[Problem description]:
All of the data below is to be output without alteration.

============================================================

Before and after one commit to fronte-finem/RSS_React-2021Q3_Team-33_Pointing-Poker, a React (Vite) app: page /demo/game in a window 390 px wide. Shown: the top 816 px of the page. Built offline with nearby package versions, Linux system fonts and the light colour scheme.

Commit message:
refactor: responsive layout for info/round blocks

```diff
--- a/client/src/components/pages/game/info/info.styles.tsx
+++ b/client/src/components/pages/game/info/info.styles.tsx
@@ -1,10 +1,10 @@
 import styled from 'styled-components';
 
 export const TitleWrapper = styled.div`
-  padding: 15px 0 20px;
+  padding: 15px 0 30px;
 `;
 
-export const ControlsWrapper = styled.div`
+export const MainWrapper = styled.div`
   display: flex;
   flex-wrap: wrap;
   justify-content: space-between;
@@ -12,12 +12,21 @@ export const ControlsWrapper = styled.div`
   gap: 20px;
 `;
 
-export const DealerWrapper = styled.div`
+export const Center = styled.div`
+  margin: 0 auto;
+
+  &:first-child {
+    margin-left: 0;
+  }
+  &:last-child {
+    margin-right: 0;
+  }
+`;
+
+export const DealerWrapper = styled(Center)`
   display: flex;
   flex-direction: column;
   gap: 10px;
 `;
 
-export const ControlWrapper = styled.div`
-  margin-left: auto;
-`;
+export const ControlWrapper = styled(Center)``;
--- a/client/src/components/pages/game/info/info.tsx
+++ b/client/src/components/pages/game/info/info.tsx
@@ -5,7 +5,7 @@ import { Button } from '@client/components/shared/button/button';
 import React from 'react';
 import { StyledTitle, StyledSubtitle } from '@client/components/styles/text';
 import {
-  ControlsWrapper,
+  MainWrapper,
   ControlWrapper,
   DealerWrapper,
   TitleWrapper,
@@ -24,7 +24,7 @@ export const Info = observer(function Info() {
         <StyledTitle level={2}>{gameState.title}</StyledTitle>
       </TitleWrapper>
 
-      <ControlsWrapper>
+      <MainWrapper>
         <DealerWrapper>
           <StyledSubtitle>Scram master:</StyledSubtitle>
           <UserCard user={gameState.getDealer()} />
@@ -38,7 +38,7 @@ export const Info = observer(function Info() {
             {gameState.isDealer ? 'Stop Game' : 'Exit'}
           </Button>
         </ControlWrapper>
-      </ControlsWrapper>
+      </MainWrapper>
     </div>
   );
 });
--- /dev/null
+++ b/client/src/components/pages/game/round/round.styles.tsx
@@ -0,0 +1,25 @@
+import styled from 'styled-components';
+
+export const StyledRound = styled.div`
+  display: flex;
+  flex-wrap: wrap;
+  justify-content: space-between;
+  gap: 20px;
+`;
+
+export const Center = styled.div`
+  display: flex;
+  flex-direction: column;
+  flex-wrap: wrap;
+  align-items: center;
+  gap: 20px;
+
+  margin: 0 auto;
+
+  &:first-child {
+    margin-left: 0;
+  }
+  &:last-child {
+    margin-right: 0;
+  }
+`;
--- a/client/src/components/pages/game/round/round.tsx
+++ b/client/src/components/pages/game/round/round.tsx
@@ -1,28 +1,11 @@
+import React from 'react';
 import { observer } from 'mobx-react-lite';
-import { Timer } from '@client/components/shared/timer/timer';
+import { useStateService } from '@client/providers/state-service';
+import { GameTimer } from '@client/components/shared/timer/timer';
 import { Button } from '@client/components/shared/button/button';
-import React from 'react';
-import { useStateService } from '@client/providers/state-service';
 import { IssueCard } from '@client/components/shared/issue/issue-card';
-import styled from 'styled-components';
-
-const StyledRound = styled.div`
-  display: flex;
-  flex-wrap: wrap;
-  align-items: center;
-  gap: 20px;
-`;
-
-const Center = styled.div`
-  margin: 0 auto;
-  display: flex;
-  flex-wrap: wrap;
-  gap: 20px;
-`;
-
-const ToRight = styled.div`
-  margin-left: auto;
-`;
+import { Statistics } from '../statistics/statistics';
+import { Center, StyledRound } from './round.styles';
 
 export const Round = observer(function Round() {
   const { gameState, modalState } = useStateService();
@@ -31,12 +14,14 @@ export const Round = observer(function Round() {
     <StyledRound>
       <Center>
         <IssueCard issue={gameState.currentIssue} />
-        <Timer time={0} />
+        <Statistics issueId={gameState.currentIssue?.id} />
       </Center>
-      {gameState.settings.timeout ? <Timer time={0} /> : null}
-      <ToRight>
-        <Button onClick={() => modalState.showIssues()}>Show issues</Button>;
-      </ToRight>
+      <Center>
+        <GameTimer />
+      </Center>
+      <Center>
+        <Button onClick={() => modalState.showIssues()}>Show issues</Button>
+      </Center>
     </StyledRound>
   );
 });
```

============================================================

[Answer space]:
Before and after one commit to fronte-finem/RSS_React-2021Q3_Team-33_Pointing-Poker, a React (Vite) app: page /demo/game in a window 390 px wide. Shown: the top 816 px of the page. Built offline with nearby package versions, Linux system fonts and the light colour scheme.

Commit message:
refactor: responsive layout for info/round blocks

```diff
--- a/client/src/components/pages/game/info/info.styles.tsx
+++ b/client/src/components/pages/game/info/info.styles.tsx
@@ -1,10 +1,10 @@
 import styled from 'styled-components';
 
 export const TitleWrapper = styled.div`
-  padding: 15px 0 20px;
+  padding: 15px 0 30px;
 `;
 
-export const ControlsWrapper = styled.div`
+export const MainWrapper = styled.div`
   display: flex;
   flex-wrap: wrap;
   justify-content: space-between;
@@ -12,12 +12,21 @@ export const ControlsWrapper = styled.div`
   gap: 20px;
 `;
 
-export const DealerWrapper = styled.div`
+export const Center = styled.div`
+  margin: 0 auto;
+
+  &:first-child {
+    margin-left: 0;
+  }
+  &:last-child {
+    margin-right: 0;
+  }
+`;
+
+export const DealerWrapper = styled(Center)`
   display: flex;
   flex-direction: column;
   gap: 10px;
 `;
 
-export const ControlWrapper = styled.div`
-  margin-left: auto;
-`;
+export const ControlWrapper = styled(Center)``;
--- a/client/src/components/pages/game/info/info.tsx
+++ b/client/src/components/pages/game/info/info.tsx
@@ -5,7 +5,7 @@ import { Button } from '@client/components/shared/button/button';
 import React from 'react';
 import { StyledTitle, StyledSubtitle } from '@client/components/styles/text';
 import {
-  ControlsWrapper,
+  MainWrapper,
   ControlWrapper,
   DealerWrapper,
   TitleWrapper,
@@ -24,7 +24,7 @@ export const Info = observer(function Info() {
         <StyledTitle level={2}>{gameState.title}</StyledTitle>
       </TitleWrapper>
 
-      <ControlsWrapper>
+      <MainWrapper>
         <DealerWrapper>
           <StyledSubtitle>Scram master:</StyledSubtitle>
           <UserCard user={gameState.getDealer()} />
@@ -38,7 +38,7 @@ export const Info = observer(function Info() {
             {gameState.isDealer ? 'Stop Game' : 'Exit'}
           </Button>
         </ControlWrapper>
-      </ControlsWrapper>
+      </MainWrapper>
     </div>
   );
 });
--- /dev/null
+++ b/client/src/components/pages/game/round/round.styles.tsx
@@ -0,0 +1,25 @@
+import styled from 'styled-components';
+
+export const StyledRound = styled.div`
+  display: flex;
+  flex-wrap: wrap;
+  justify-content: space-between;
+  gap: 20px;
+`;
+
+export const Center = styled.div`
+  display: flex;
+  flex-direction: column;
+  flex-wrap: wrap;
+  align-items: center;
+  gap: 20px;
+
+  margin: 0 auto;
+
+  &:first-child {
+    margin-left: 0;
+  }
+  &:last-child {
+    margin-right: 0;
+  }
+`;
--- a/client/src/components/pages/game/round/round.tsx
+++ b/client/src/components/pages/game/round/round.tsx
@@ -1,28 +1,11 @@
+import React from 'react';
 import { observer } from 'mobx-react-lite';
-import { Timer } from '@client/components/shared/timer/timer';
+import { useStateService } from '@client/providers/state-service';
+import { GameTimer } from '@client/components/shared/timer/timer';
 import { Button } from '@client/components/shared/button/button';
-import React from 'react';
-import { useStateService } from '@client/providers/state-service';
 import { IssueCard } from '@client/components/shared/issue/issue-card';
-import styled from 'styled-components';
-
-const StyledRound = styled.div`
-  display: flex;
-  flex-wrap: wrap;
-  align-items: center;
-  gap: 20px;
-`;
-
-const Center = styled.div`
-  margin: 0 auto;
-  display: flex;
-  flex-wrap: wrap;
-  gap: 20px;
-`;
-
-const ToRight = styled.div`
-  margin-left: auto;
-`;
+import { Statistics } from '../statistics/statistics';
+import { Center, StyledRound } from './round.styles';
 
 export const Round = observer(function Round() {
   const { gameState, modalState } = useStateService();
@@ -31,12 +14,14 @@ export const Round = observer(function Round() {
     <StyledRound>
       <Center>
         <IssueCard issue={gameState.currentIssue} />
-        <Timer time={0} />
+        <Statistics issueId={gameState.currentIssue?.id} />
       </Center>
-      {gameState.settings.timeout ? <Timer time={0} /> : null}
-      <ToRight>
-        <Button onClick={() => modalState.showIssues()}>Show issues</Button>;
-      </ToRight>
+      <Center>
+        <GameTimer />
+      </Center>
+      <Center>
+        <Button onClick={() => modalState.showIssues()}>Show issues</Button>
+      </Center>
     </StyledRound>
   );
 });
```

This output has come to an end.